In our immunohistochemical classification, the pT stage correlated significantly with the immunohistochemical subtypes. Although the number of immunohistochemical I-type tumors in the early pT stages was significantly greater than the number of immunohistochemical PB-type and O-type tumors in the same stages, there were no significant differences in the cumulative survival. This result may be attributable to the lack of differences in the nodal metastasis risks associated with the immunohistochemical I-type and PB-type. This may indicate that the risks of nodal metastasis are similar among the intestinal, pancreatobiliary, and other types. Therefore, pancreatoduodenectomy with lymph node dissection should be performed for adequate surgical resection in AC. If function-preserving surgery has been selected for AC, the histological classification system is currently more useful than our immunohistochemical classification method.
Gürbüz et al. reported that MUC5AC- and MUC6-positive expression patterns were regarded as representing gastric differentiation and that negative expression of both indicated the intestinal type of AC. Zhou et al. showed that gastric MUC5AC expression correlated well with PB-type carcinomas.

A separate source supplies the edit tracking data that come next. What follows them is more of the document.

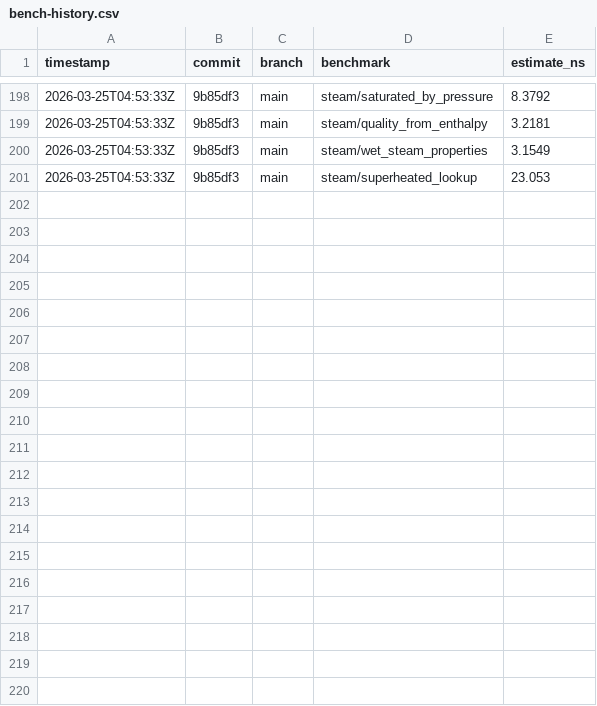
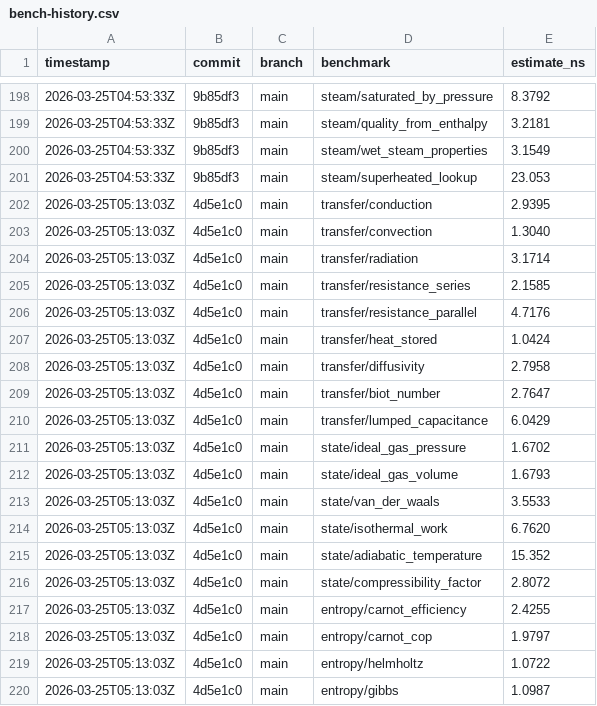
Before and after one commit to MacCracken/ushma, a CSV file: bench-history.csv, drawn as a sheet; only a part is shown, gaps mark what is left out; the diff covers the shown part only; the diff names each change by its address in the sheet, - before the commit and + after, or states it on an @@ line.

```diff
--- a/bench-history.csv
+++ b/bench-history.csv
+row 202: 2026-03-25T05:13:03Z | 4d5e1c0 | main | transfer/conduction | 2.9395
+row 203: 2026-03-25T05:13:03Z | 4d5e1c0 | main | transfer/convection | 1.3040
+row 204: 2026-03-25T05:13:03Z | 4d5e1c0 | main | transfer/radiation | 3.1714
+row 205: 2026-03-25T05:13:03Z | 4d5e1c0 | main | transfer/resistance_series | 2.1585
+row 206: 2026-03-25T05:13:03Z | 4d5e1c0 | main | transfer/resistance_parallel | 4.7176
+row 207: 2026-03-25T05:13:03Z | 4d5e1c0 | main | transfer/heat_stored | 1.0424
+row 208: 2026-03-25T05:13:03Z | 4d5e1c0 | main | transfer/diffusivity | 2.7958
+row 209: 2026-03-25T05:13:03Z | 4d5e1c0 | main | transfer/biot_number | 2.7647
+row 210: 2026-03-25T05:13:03Z | 4d5e1c0 | main | transfer/lumped_capacitance | 6.0429
+row 211: 2026-03-25T05:13:03Z | 4d5e1c0 | main | state/ideal_gas_pressure | 1.6702
+row 212: 2026-03-25T05:13:03Z | 4d5e1c0 | main | state/ideal_gas_volume | 1.6793
+row 213: 2026-03-25T05:13:03Z | 4d5e1c0 | main | state/van_der_waals | 3.5533
+row 214: 2026-03-25T05:13:03Z | 4d5e1c0 | main | state/isothermal_work | 6.7620
+row 215: 2026-03-25T05:13:03Z | 4d5e1c0 | main | state/adiabatic_temperature | 15.352
+row 216: 2026-03-25T05:13:03Z | 4d5e1c0 | main | state/compressibility_factor | 2.8072
+row 217: 2026-03-25T05:13:03Z | 4d5e1c0 | main | entropy/carnot_efficiency | 2.4255
+row 218: 2026-03-25T05:13:03Z | 4d5e1c0 | main | entropy/carnot_cop | 1.9797
+row 219: 2026-03-25T05:13:03Z | 4d5e1c0 | main | entropy/helmholtz | 1.0722
+row 220: 2026-03-25T05:13:03Z | 4d5e1c0 | main | entropy/gibbs | 1.0987
```
Also changed, not shown: 20 added rows elsewhere in this file, 4 other files.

Interestingly, we found that the frequency of the coexpression of gastric MUC5AC and MUC6 in the immunohistochemical O-type was significantly higher than those in the immunohistochemical I-type or PB-type. These results provide evidence that both the immunohistochemical I-type and immunohistochemical PB-type have low-grade expression of gastric mucins. Expression of these gastric MUCs in the immunohistochemical O-type indicates that both gastric foveolar and pyloric gland metaplasia occur in the immunohistochemical O-type[19–21]. In addition, patients with tumors of the immunohistochemical O-type and MUC5AC and MUC6 coexpression had a significantly longer survival than those with tumors that did not show this coexpression. Among the tumors of the immunohistochemical O-type, those negative for the coexpression were at a more advanced pT stage than those positive for the coexpression. The prognosis of tumors of the immunohistochemical O-type that were positive or negative for the coexpression may depend on the tumor stage. Thus, gastric differentiation of the immunohistochemical O-type is associated with good prognosis. Interestingly, our observations of the histological unusual type were similar.
In summary, we studied the expression of CK7, CK20, MUC1, MUC2, MUC5AC, and MUC6 in ACs. On the basis of the histological classification of ACs, we found that CK20 had a high sensitivity for the histological intestinal type and MUC1 had high sensitivity for the histological pancreatobiliary type carcinoma. On the basis of the observed differences in the expression patterns of both CK and MUC, we defined immunohistochemical subtypes. These immunohistochemical subtypes correlated well with the conventional histomorphological classification but did not correlate with prognosis. However, the coexpression of gastric MUC5AC and MUC6 correlates with the prognosis of patients with the immunohistochemical O-type of AC.